WHAT IS EXPECTED: Go through the entries below. Copy out every line that contains "form".
====
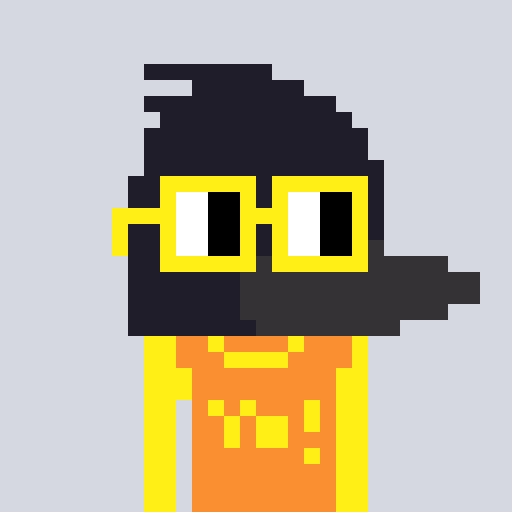
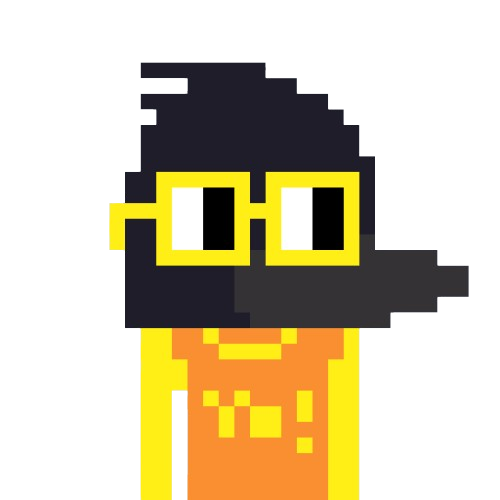
add akve and change noun images

diff --git a/frontend/lib/akave.ts b/frontend/lib/akave.ts
@@ -1,0 +1,58 @@
+import fs from 'fs'
+import FormData from 'form-data'
+
+const API_BASE_URL = 'http://localhost:8000'
+
+async function apiRequest(method: any, endpoint: any, data = null) {
+    try {
+        const response = await fetch(`${API_BASE_URL}${endpoint}`, {
+            method,
+            headers: {
+                'Content-Type': 'application/json',
+            },
+            body: data ? JSON.stringify(data) : null,
+        })
+
+        if (!response.ok) {
+            throw new Error(`HTTP error! status: ${response.status}`)
+        }
+
+        const responseData = await response.json()
+        console.log(responseData)
+    } catch (error: unknown) {
+        if (error instanceof Error) {
+            console.error(error.message)
+        } else {
+            console.error('An unknown error occurred')
+        }
+    }
+}
+
+export async function uploadFile(bucketName: string, filePath: string) {
+    const form = new FormData()
+    form.append('file', fs.createReadStream(filePath))
+
+    try {
+        const response = await fetch(
+            `${API_BASE_URL}/buckets/${bucketName}/files`,
+            {
+                method: 'POST',
+                headers: form.getHeaders(),
+                body: form as unknown as string,
+            }
+        )
+
+        if (!response.ok) {
+            throw new Error(`HTTP error! status: ${response.status}`)
+        }
+
+        const responseData = await response.json()
+        console.log(responseData)
+    } catch (error) {
+        console.error(
+            error instanceof Error ? error.message : 'An unknown error occurred'
+        )
+    }
+}
+
+// uploadFile('myBucket', './path/to/file.txt')

diff --git a/frontend/components/onboarding/unique/CharitySocialInfo.tsx b/frontend/components/onboarding/unique/CharitySocialInfo.tsx
@@ -107,7 +107,7 @@ export default function CharitySocialInfo() {
                 animate={{ x: 0 }}
                 exit={{ x: '-50%' }}
                 transition={{ duration: 0.5, ease: 'linear' }}
-                className="z-50 absolute left-1/2 w-1/2 min-h-[calc(100vh-4rem)] flex flex-col items-center justify-center p-10 bg-[#D4D7E1] rounded-xl"
+                className="z-50 absolute left-1/2 w-1/2 min-h-[calc(100vh-4rem)] flex flex-col items-center justify-center p-10 rounded-xl"
             >
                 <p className="text-2xl">
                     Tell us a bit about your charity so we can get you set up!

diff --git a/frontend/components/onboarding/unique/BasicCharityInfo.tsx b/frontend/components/onboarding/unique/BasicCharityInfo.tsx
@@ -71,7 +71,7 @@ export default function BasicCharityInfo() {
                 animate={{ x: 0 }}
                 exit={{ x: '50%' }}
                 transition={{ duration: 0.5, ease: 'linear' }}
-                className="z-50 w-1/2  absolute mx-auto min-h-[calc(100vh-4rem)] flex flex-col items-center justify-center p-10 bg-[#D4D7E1] rounded-xl"
+                className="z-50 w-1/2  absolute mx-auto min-h-[calc(100vh-4rem)] flex flex-col items-center justify-center p-10  rounded-xl"
             >
                 <p className="text-2xl">
                     Tell us a bit about your charity so we can get you set up!

diff --git a/frontend/components/onboarding/unique/CharitySignup.tsx b/frontend/components/onboarding/unique/CharitySignup.tsx
@@ -31,7 +31,7 @@ export default function CharitySignup() {
                 animate={{ x: 0 }}
                 exit={{ x: '50%' }}
                 transition={{ duration: 0.5, ease: 'linear' }}
-                className="z-50 w-1/2  absolute mx-auto min-h-[calc(100vh-4rem)] flex flex-col items-center justify-center p-10 bg-[#D4D7E1] rounded-xl"
+                className="z-50 w-1/2  absolute mx-auto min-h-[calc(100vh-4rem)] flex flex-col items-center justify-center p-10 rounded-xl"
             >
                 <p className="text-2xl">
                     Tell us a bit about your charity so we can get you set up!

diff --git a/frontend/components/ListEvents.tsx b/frontend/components/ListEvents.tsx
@@ -33,7 +33,6 @@ export default function ListEvents({ initialData }: { initialData: any[] }) {
     const [debouncedCharity] = useDebounce(charity, 500);
     const [debouncedDate] = useDebounce(date, 500);
 
-
     const mockEvents = [{
         chainId: 88882,
[1 lines of base64/hex data omitted]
====
EXERCISE OUTPUT:
+import FormData from 'form-data'
+    const form = new FormData()
+    form.append('file', fs.createReadStream(filePath))
+                headers: form.getHeaders(),
+                body: form as unknown as string,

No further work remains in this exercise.